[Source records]
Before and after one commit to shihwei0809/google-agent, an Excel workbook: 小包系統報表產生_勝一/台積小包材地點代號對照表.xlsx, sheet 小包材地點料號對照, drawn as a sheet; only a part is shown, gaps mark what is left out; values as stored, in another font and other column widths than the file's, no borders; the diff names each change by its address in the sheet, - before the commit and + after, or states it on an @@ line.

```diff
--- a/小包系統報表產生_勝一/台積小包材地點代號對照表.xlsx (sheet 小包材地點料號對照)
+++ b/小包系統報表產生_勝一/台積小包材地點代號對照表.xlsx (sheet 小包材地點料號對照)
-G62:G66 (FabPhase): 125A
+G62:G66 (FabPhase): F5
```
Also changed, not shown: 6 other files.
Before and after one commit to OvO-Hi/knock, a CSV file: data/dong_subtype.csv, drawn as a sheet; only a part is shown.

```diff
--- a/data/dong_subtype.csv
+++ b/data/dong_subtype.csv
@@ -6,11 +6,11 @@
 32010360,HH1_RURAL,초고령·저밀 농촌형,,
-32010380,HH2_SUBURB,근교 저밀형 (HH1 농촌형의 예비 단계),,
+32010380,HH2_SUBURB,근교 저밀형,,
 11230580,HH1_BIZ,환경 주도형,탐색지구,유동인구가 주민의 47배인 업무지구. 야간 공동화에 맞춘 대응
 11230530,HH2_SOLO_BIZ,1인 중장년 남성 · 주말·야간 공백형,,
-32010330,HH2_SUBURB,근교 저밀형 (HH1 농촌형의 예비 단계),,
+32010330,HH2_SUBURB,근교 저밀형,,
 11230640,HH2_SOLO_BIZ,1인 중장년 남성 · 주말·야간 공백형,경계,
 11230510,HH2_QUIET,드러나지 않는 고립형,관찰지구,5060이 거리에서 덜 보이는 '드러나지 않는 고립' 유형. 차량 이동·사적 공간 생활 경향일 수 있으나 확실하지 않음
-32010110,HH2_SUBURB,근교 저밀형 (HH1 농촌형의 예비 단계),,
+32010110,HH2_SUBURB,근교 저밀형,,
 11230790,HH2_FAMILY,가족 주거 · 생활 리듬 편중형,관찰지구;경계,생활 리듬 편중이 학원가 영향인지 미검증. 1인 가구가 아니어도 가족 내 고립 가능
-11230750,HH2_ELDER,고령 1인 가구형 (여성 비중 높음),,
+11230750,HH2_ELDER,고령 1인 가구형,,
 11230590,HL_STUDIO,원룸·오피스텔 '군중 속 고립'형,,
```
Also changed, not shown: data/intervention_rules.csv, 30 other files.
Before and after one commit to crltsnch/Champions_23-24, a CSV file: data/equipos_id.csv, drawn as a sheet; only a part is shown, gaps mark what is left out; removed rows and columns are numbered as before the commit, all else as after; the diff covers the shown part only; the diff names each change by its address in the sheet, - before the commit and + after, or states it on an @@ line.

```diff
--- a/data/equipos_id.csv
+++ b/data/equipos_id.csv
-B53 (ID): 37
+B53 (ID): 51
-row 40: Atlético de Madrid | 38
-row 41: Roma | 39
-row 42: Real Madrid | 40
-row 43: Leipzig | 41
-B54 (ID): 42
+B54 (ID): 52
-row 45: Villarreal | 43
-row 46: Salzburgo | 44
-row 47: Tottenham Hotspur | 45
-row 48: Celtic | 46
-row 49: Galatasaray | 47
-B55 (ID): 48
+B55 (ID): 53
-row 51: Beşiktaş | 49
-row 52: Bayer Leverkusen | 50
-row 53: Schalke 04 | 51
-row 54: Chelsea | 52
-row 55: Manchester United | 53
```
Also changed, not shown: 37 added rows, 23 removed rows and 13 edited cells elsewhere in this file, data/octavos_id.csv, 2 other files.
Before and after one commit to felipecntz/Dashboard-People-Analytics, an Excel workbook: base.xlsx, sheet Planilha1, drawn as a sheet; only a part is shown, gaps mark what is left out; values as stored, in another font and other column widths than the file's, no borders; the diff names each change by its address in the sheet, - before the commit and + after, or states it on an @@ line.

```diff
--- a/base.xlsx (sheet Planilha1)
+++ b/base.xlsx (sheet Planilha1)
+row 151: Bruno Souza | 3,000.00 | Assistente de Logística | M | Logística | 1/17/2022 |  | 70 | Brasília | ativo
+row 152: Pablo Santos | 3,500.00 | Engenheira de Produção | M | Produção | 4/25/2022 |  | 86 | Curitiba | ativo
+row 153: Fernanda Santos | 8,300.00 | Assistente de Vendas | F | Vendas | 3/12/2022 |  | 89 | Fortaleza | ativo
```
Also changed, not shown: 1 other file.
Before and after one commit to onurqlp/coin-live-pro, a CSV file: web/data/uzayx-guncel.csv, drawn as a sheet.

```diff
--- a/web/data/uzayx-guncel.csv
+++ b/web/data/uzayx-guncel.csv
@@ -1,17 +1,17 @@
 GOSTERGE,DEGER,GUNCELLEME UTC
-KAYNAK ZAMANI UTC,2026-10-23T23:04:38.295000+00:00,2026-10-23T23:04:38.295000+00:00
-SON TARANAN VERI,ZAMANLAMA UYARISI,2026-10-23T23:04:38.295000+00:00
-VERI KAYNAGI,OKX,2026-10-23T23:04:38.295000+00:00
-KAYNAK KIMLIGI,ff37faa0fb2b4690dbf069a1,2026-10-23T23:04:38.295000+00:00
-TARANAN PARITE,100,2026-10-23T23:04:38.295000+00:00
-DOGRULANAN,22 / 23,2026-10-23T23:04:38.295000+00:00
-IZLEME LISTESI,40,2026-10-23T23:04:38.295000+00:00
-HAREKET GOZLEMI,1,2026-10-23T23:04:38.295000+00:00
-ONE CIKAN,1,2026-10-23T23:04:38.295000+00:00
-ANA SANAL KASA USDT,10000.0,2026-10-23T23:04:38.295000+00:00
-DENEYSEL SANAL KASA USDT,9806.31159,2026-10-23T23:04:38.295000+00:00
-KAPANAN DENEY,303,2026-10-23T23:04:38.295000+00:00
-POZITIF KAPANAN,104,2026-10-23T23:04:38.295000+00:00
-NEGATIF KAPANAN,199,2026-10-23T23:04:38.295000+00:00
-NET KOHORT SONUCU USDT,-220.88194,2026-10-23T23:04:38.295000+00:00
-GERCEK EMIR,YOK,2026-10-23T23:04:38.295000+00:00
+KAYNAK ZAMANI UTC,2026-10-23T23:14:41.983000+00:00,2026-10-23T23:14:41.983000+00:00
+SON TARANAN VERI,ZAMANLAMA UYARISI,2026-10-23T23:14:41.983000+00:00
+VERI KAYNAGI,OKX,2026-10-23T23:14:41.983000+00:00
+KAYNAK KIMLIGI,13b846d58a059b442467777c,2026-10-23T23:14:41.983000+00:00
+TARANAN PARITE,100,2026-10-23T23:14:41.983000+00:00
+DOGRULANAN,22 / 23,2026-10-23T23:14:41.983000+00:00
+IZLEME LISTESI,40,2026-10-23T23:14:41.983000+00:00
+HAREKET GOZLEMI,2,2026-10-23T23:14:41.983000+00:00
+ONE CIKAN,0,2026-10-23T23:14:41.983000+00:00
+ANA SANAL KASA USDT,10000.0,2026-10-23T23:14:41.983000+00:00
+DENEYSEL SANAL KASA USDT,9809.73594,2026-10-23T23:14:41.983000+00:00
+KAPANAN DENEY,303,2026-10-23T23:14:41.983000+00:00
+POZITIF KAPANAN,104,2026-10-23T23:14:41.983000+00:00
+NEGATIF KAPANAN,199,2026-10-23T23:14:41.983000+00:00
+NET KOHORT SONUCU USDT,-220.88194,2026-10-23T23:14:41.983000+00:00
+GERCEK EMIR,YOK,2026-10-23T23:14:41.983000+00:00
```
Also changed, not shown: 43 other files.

• **WORK TO COMPLETE**
Which lines above hold the string "other"? Copy every one of them.

• **RESPONSE FOR THIS EXERCISE**
Before and after one commit to shihwei0809/google-agent, an Excel workbook: 小包系統報表產生_勝一/台積小包材地點代號對照表.xlsx, sheet 小包材地點料號對照, drawn as a sheet; only a part is shown, gaps mark what is left out; values as stored, in another font and other column widths than the file's, no borders; the diff names each change by its address in the sheet, - before the commit and + after, or states it on an @@ line.
Also changed, not shown: 6 other files.
Also changed, not shown: data/intervention_rules.csv, 30 other files.
Also changed, not shown: 37 added rows, 23 removed rows and 13 edited cells elsewhere in this file, data/octavos_id.csv, 2 other files.
Before and after one commit to felipecntz/Dashboard-People-Analytics, an Excel workbook: base.xlsx, sheet Planilha1, drawn as a sheet; only a part is shown, gaps mark what is left out; values as stored, in another font and other column widths than the file's, no borders; the diff names each change by its address in the sheet, - before the commit and + after, or states it on an @@ line.
Also changed, not shown: 1 other file.
Also changed, not shown: 43 other files.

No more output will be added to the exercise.